Homily 14th Sunday Ordinary Time Cycle C July 3, 2016

When I was a UPS driver up in West Boylston, being the last route I had before my day of earthly salvation arrived and I left the brown uniform for a black one, I got to know the town pretty well over the course of 5 years. I know all the shortcuts, the back alleys, where the quiet spots were so I could enjoy an hour’s lunch each day in peace and quiet. I got to know many of the good people who either reside or work in the town. And, last but not least, I got to know which houses were haunted. Where spirits were supposedly still present in old homes. I know of at least two addresses in the town where people will say with a high level of certainty, “That house is haunted.”

It’s one of those deals where there’s no obligation to believe anything about such proclamations. Are there houses or other residences that are haunted in cities and towns throughout this great land that celebrates its 240th birthday on Monday? I would say definitely yes. I’ve heard from most reliable sources to think otherwise.
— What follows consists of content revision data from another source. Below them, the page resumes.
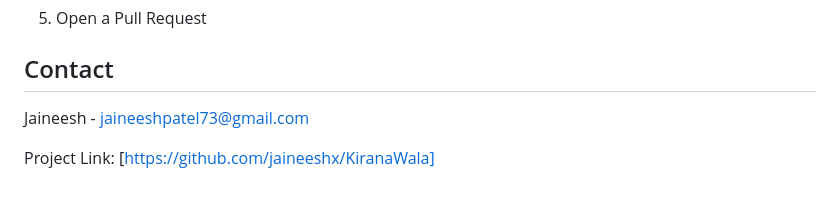
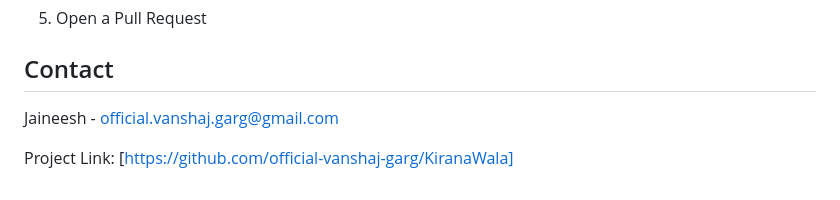
Before and after one commit to official-vanshaj-garg/KiranaWala, a Markdown page: README.md, the part around the change. GitHub-like rendering.

```diff
--- a/README.md
+++ b/README.md
@@ -135,6 +135,6 @@ KiranaWala/
 
 ## Contact
 
-Jaineesh - jaineeshpatel73@gmail.com
+Jaineesh - official.vanshaj.garg@gmail.com
 
-Project Link: [https://github.com/jaineeshx/KiranaWala]
+Project Link: [https://github.com/official-vanshaj-garg/KiranaWala]
```
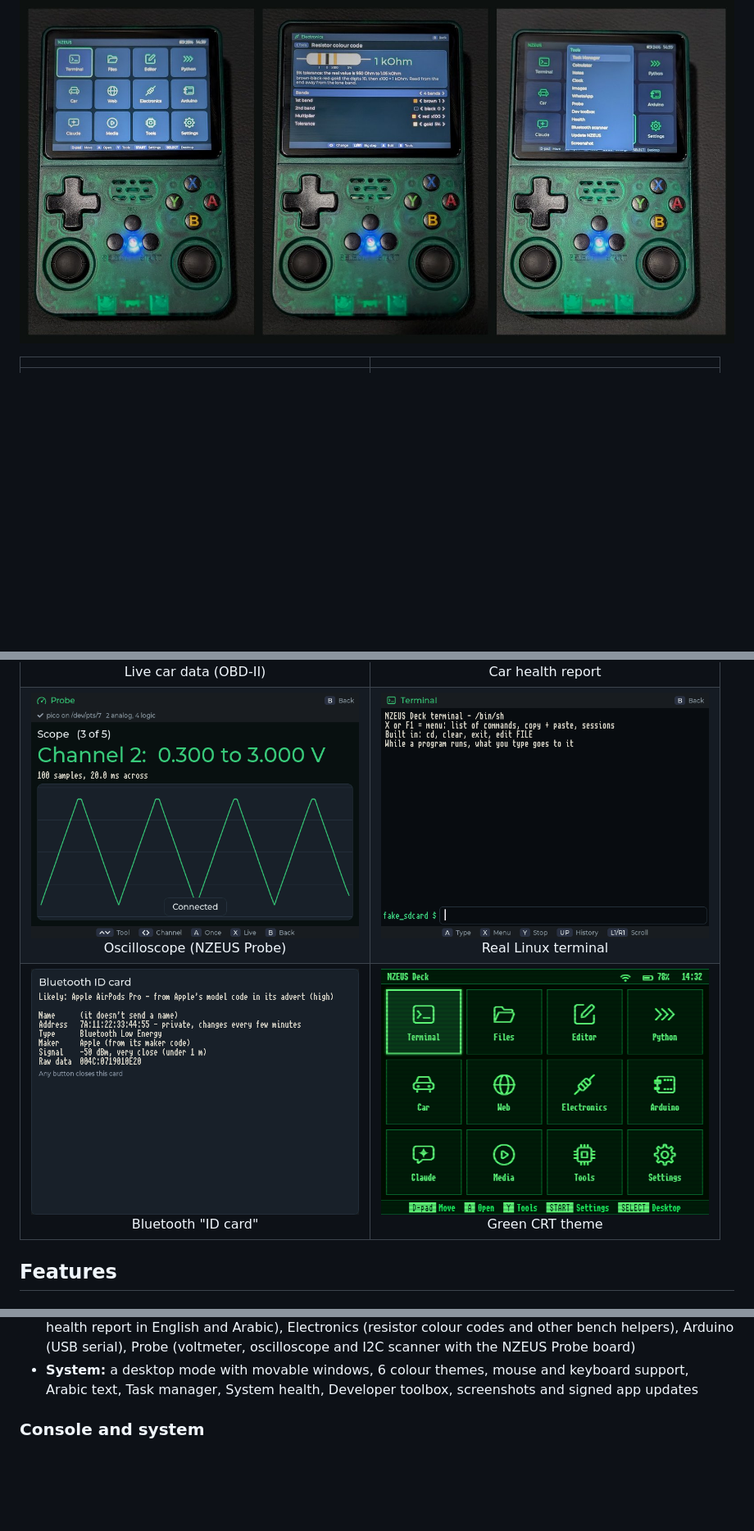
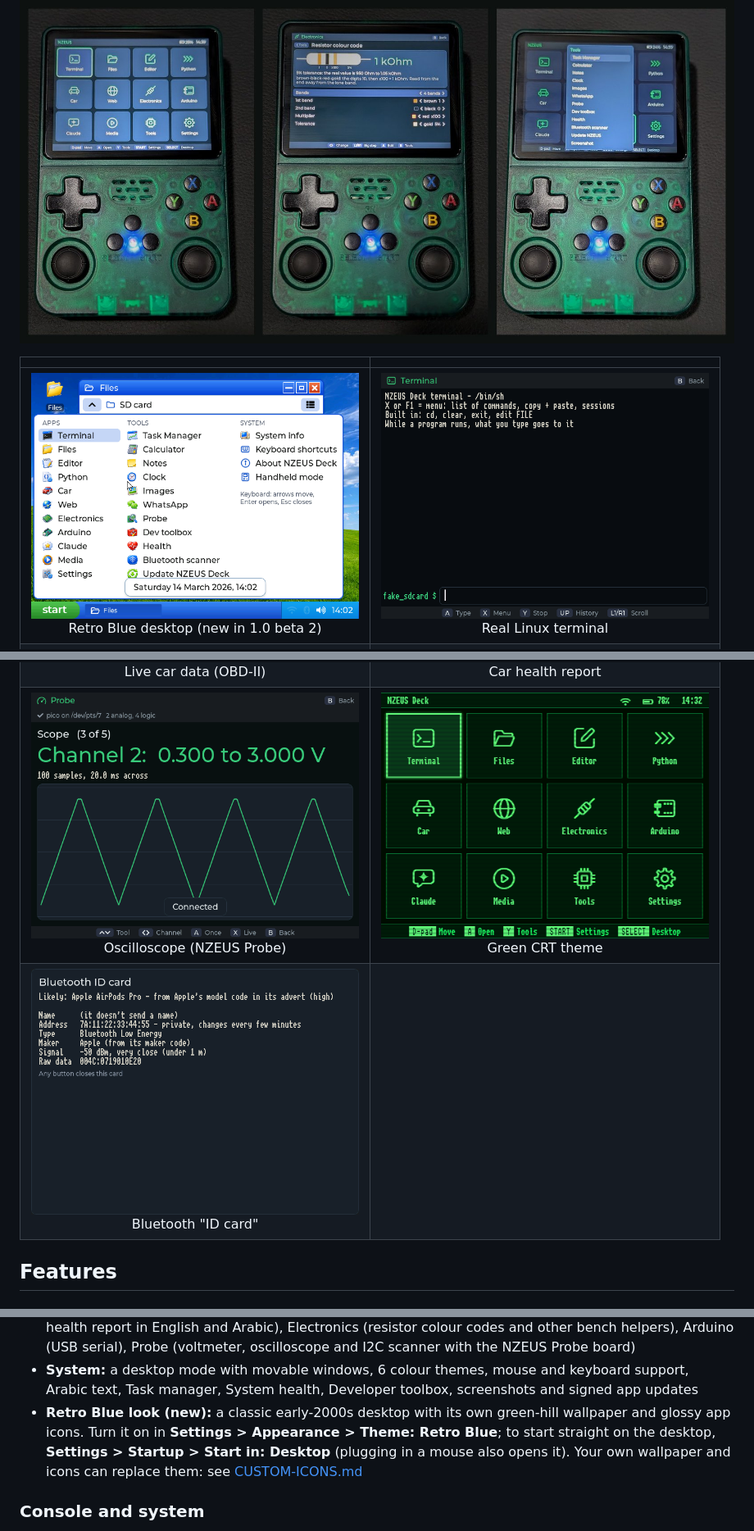
Before and after one commit to nzeuslab/nzeus-deck, a Markdown page: README.md, 3 parts joined by grey strips. Shown at 82% size. Rendered like a GitHub page; pictures changed too: docs/images/shot-retro-blue.png (added); blank space fills up the shorter version.

Commit message:
README: the new Retro Blue look, how to turn it on, and a screenshot

```diff
--- a/README.md
+++ b/README.md
@@ -46,9 +46,10 @@ Mac and Linux steps, and what to do if the screen stays black:
 
 | | |
 |:-:|:-:|
+| <img src="docs/images/shot-retro-blue.png" width="400" alt="Desktop mode in the Retro Blue theme: a green hill wallpaper, glossy app icons, a blue taskbar and the start menu open"><br>Retro Blue desktop (new in 1.0 beta 2) | <img src="docs/images/shot-terminal.png" width="400" alt="Terminal app: a Linux shell prompt with its help text"><br>Real Linux terminal |
 | <img src="docs/images/shot-car.png" width="400" alt="Car app: live gauges for engine speed, road speed, coolant temperature and engine load from an OBD-II adapter"><br>Live car data (OBD-II) | <img src="docs/images/shot-car-report.png" width="400" alt="Car health report: no active faults, vehicle details and check-engine self-tests"><br>Car health report |
-| <img src="docs/images/shot-scope.png" width="400" alt="Probe app: oscilloscope showing a triangle wave from 0.3 to 3.0 volts"><br>Oscilloscope (NZEUS Probe) | <img src="docs/images/shot-terminal.png" width="400" alt="Terminal app: a Linux shell prompt with its help text"><br>Real Linux terminal |
-| <img src="docs/images/shot-bluetooth-id.png" width="400" alt="Bluetooth ID card: name, address, maker, signal and distance of a nearby device"><br>Bluetooth "ID card" | <img src="docs/images/shot-green-crt.png" width="400" alt="Home screen in the Green CRT theme"><br>Green CRT theme |
+| <img src="docs/images/shot-scope.png" width="400" alt="Probe app: oscilloscope showing a triangle wave from 0.3 to 3.0 volts"><br>Oscilloscope (NZEUS Probe) | <img src="docs/images/shot-green-crt.png" width="400" alt="Home screen in the Green CRT theme"><br>Green CRT theme |
+| <img src="docs/images/shot-bluetooth-id.png" width="400" alt="Bluetooth ID card: name, address, maker, signal and distance of a nearby device"><br>Bluetooth "ID card" | |
 
 ## Features
 
@@ -67,6 +68,11 @@ Mac and Linux steps, and what to do if the screen stays black:
 - **System:** a desktop mode with movable windows, 6 colour themes, mouse and
   keyboard support, Arabic text, Task manager, System health, Developer toolbox,
   screenshots and signed app updates
+- **Retro Blue look (new):** a classic early-2000s desktop with its own green-hill
+  wallpaper and glossy app icons. Turn it on in **Settings > Appearance > Theme:
+  Retro Blue**; to start straight on the desktop, **Settings > Startup > Start in:
+  Desktop** (plugging in a mouse also opens it). Your own wallpaper and icons can
+  replace them: see [CUSTOM-ICONS.md](apps/nzeus-gui/CUSTOM-ICONS.md)
 
 ### Console and system
 
```
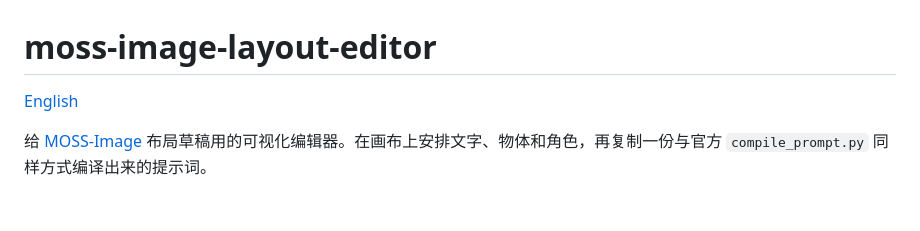
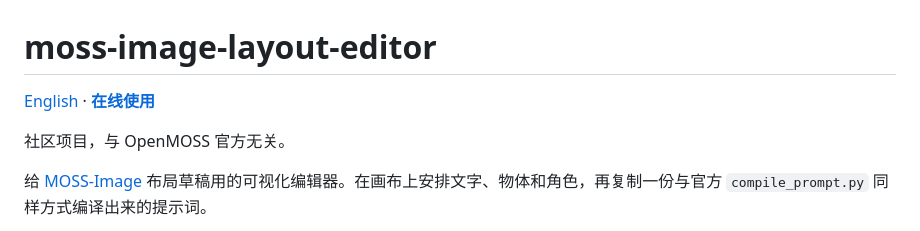
Before and after one commit to Mossimage/moss-image-layout-editor, a Markdown page: README.zh-CN.md, the part around the change. Drawn GitHub-style; blank space fills up the shorter version.

```diff
--- a/README.zh-CN.md
+++ b/README.zh-CN.md
@@ -1,6 +1,8 @@
 # moss-image-layout-editor
 
-[English](README.md)
+[English](README.md) · **[在线使用](https://moss-image-community.github.io/moss-image-layout-editor/?lang=zh)**
+
+社区项目，与 OpenMOSS 官方无关。
 
 给 [MOSS-Image](https://github.com/OpenMOSS/MOSS-Image) 布局草稿用的可视化编辑器。在画布上安排文字、物体和角色，再复制一份与官方 `compile_prompt.py` 同样方式编译出来的提示词。
 
```
Also changed, not shown: README.md (+3 -1 lines).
I use this image of a spirit being left behind in a residence or some other structure because it’s probably the most unnatural situation for any spirit to experience. When we die, our spirits and souls, we believe for good reason, appear in the presence of God to receive its judgment for eternity. And, off they go. Through the Pearly Gates, where there’s no sneaking past St. Peter; or, to the shadow of Purgatory; or, to the place we call Hades, along with a few other names.

But spirits left behind in the very places where they had a strong connection, usually where they died, seem to be in some middle area of existence. A place of spiritual wandering, instead of spiritual rest, where they are not supposed to be according to our religious beliefs. So I relegate such occurrences to our lack of understanding of all of God’s ways. What we can say with a level of certainty is that being left behind is both unusual and unnatural. Not only in spirit, but also in body.

Jesus sends out 72 disciples. That’s a large heavenly force being sent forth. They all leave their places of residence, their towns, their families, their crops and their boats. They leave quite a bit behind. Except for their families, everything else they leave behind is part of a passing world. Only human beings are created for eternity. Once Jesus sends them out, they can find everything else they need out there by way of people’s generosity. Thus, no money bags, no sacks, no sandals. ‘You’ll be given what you need out there!” Once they leave and go out to bring the Good News that the Kingdom of God is at hand for you, their entire focus is on Christ.

I use this image for us who are devoted enough and grace-filled enough to come to the Eucharist each week and listen to God’s word penetrate our lives. And we know how many of us Catholics like to sit in the same seat, section, or area each week. God help the person, or the stranger visiting from out of town, who arrives early to pray and takes your seat. Call the ambulance!

I can’t make light of this too much because I sit in the same seat every Mass. Just like many of you. However, what we do not want to do when we leave here is to leave behind our spirits. Although each of our spirits is wonderfully connected to the area where we sit each week, when we leave here we are to take our spirits with us in order to proclaim out there that the Kingdom of God is at hand for you. Unlike the spirits in haunted houses and wherever else, this we have much control over right now.

If we are not taking our spirit with us when we leave Church, be it the result of the forces of political correctness beating us down, or we’re too shy in personality, or we believe religion belongs here and nowhere else, then we’re not fully equipped for the Lord who sends us forth to bring his message of peace and salvation to a broken and violent world. We cannot be successful to any degree unless we take the spirit of our Catholicism with us, especially the Holy Spirit.

There may be houses that are haunted; this rectory over here may be one of them from my experience. There are very likely spirits left behind after a person dies, creating a situation that is unnatural, unusual, and most uncomfortable for all involved. Situations we fail to fully grasp because God’s ways are so far beyond our limited capacity to understand at times.

But as long as we are in the world, we are to be the light of the world by taking the light of Christ with us when we leave here, better known as our spirits. A body without a spirit may as well be a dead body, just like faith without works is a dead faith. Take all of our makeup into the world where we are sent by virtue of our Baptism. Into our homes; into our families; our places of labor; our spots of relaxation. If we take our bodies only, then we address our world in a bodily way only. That’s what atheists, God-haters, and politically correct people do. Where the world is seen in physical terms only; where the spirit is rejected. That’s most unnatural to the way of Christ, and how he sends us forward.

Take your spirit with you. Our spirits are necessary to share the Good News of our Lord. Some houses may or may not be haunted. Let your house, with your spirit, haunt this world on behalf of our Redeemer.